Collected data entries
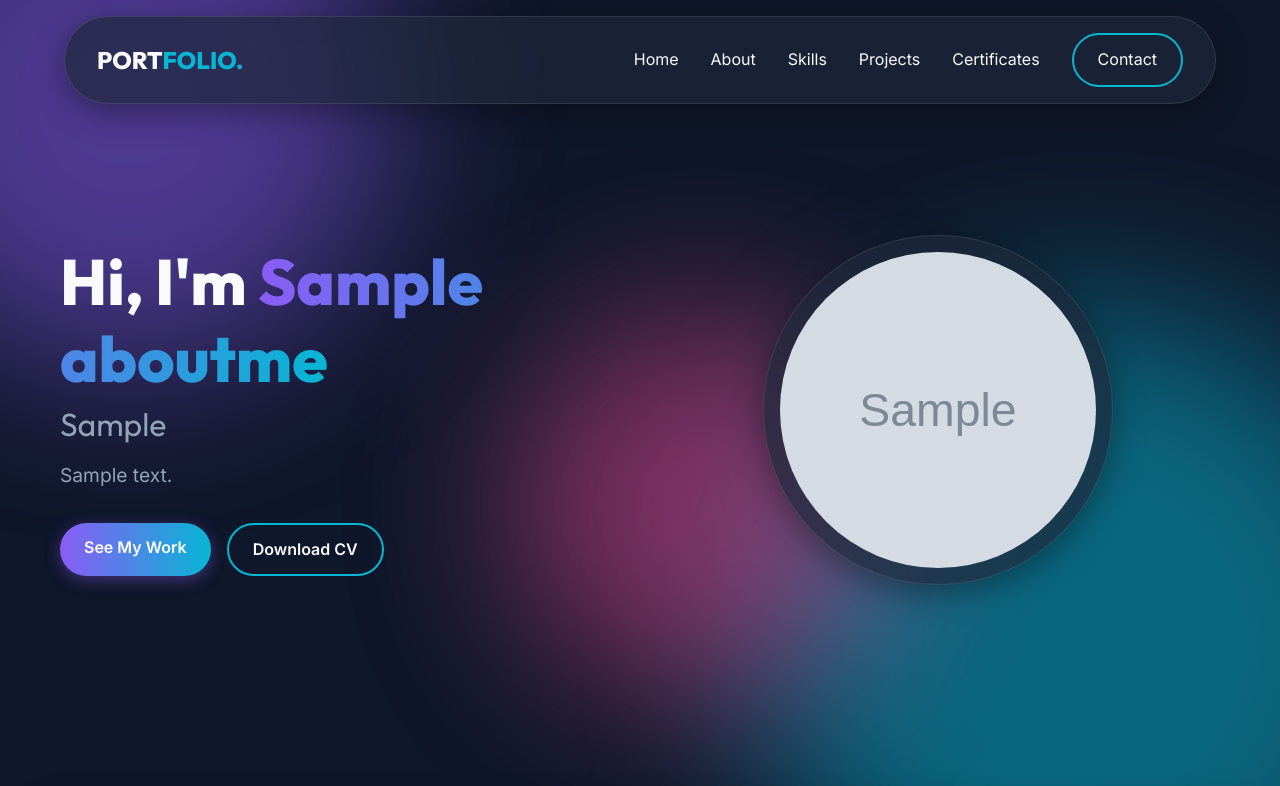
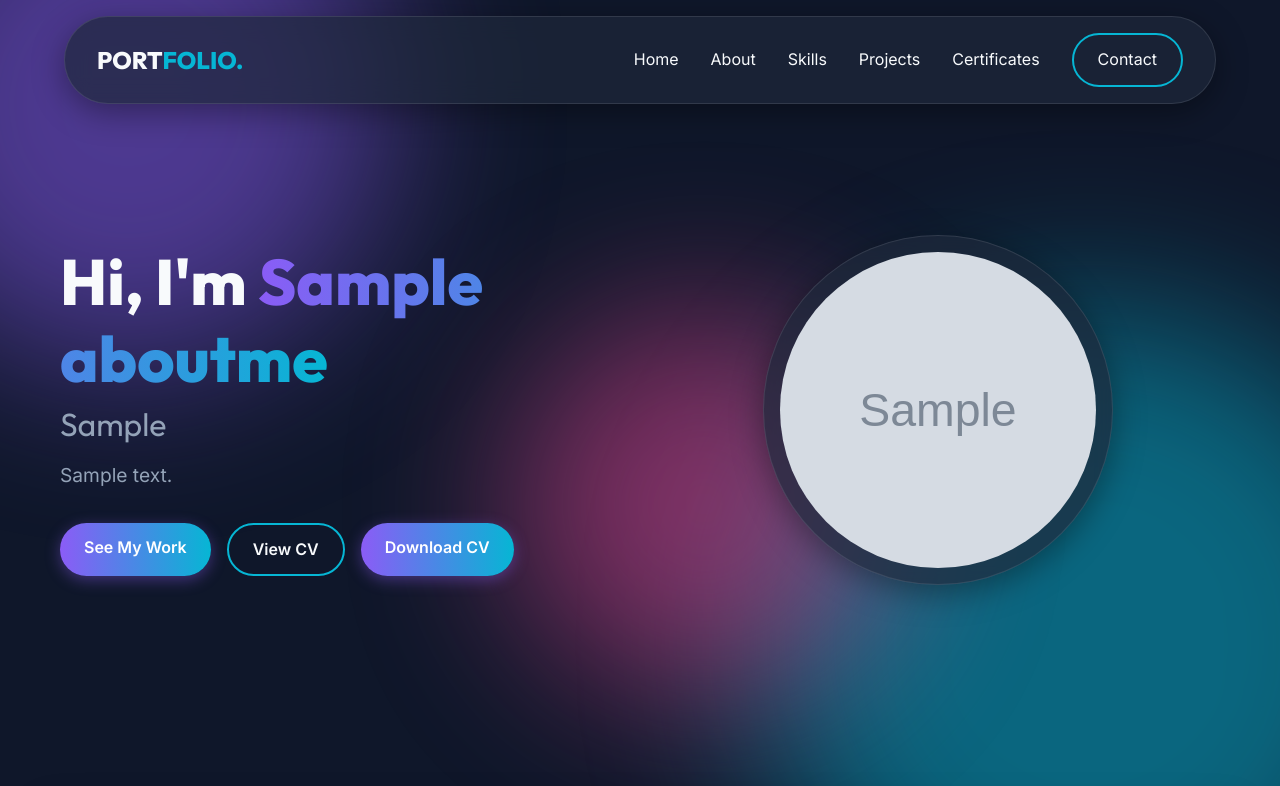
Before and after one commit to justin-0/portfolio, a Django app: page / in a window 1280 px wide. Shown: the top 786 px of the page. Run offline with Django 5.2, Linux system fonts and the light colour scheme; tables that the repository leaves empty hold one stand-in row (values such as "Sample post"); grey boxes marked "Sample" are stand-in pictures.

Commit message:
Add view and download CV buttons

```diff
--- a/core/templates/core/home.html
+++ b/core/templates/core/home.html
@@ -9,9 +9,10 @@
         <p class="bio-short">{{ about.bio|truncatewords:20|default:"Building amazing experiences for the web." }}</p>
         <div class="hero-actions">
             <a href="#projects" class="btn btn-primary">See My Work</a>
-            {% if about.resume %}
-                <a href="{{ about.resume.url }}" class="btn btn-outline" target="_blank">Download CV</a>
-            {% endif %}
+         {% if about.resume %}
+    <a href="{{ about.resume.url }}" class="btn btn-outline" target="_blank">View CV</a>
+    <a href="{{ about.resume.url }}?fl_attachment=true" class="btn btn-primary" download>Download CV</a>
+{% endif %}
         </div>
     </div>
     {% if about.profile_image %}
```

_The problem_.
Set down all of the entries exactly. Leave the pictures out.

_Answer below_.
Before and after one commit to justin-0/portfolio, a Django app: page / in a window 1280 px wide. Shown: the top 786 px of the page. Run offline with Django 5.2, Linux system fonts and the light colour scheme; tables that the repository leaves empty hold one stand-in row (values such as "Sample post"); grey boxes marked "Sample" are stand-in pictures.

Commit message:
Add view and download CV buttons

```diff
--- a/core/templates/core/home.html
+++ b/core/templates/core/home.html
@@ -9,9 +9,10 @@
         <p class="bio-short">{{ about.bio|truncatewords:20|default:"Building amazing experiences for the web." }}</p>
         <div class="hero-actions">
             <a href="#projects" class="btn btn-primary">See My Work</a>
-            {% if about.resume %}
-                <a href="{{ about.resume.url }}" class="btn btn-outline" target="_blank">Download CV</a>
-            {% endif %}
+         {% if about.resume %}
+    <a href="{{ about.resume.url }}" class="btn btn-outline" target="_blank">View CV</a>
+    <a href="{{ about.resume.url }}?fl_attachment=true" class="btn btn-primary" download>Download CV</a>
+{% endif %}
         </div>
     </div>
     {% if about.profile_image %}
```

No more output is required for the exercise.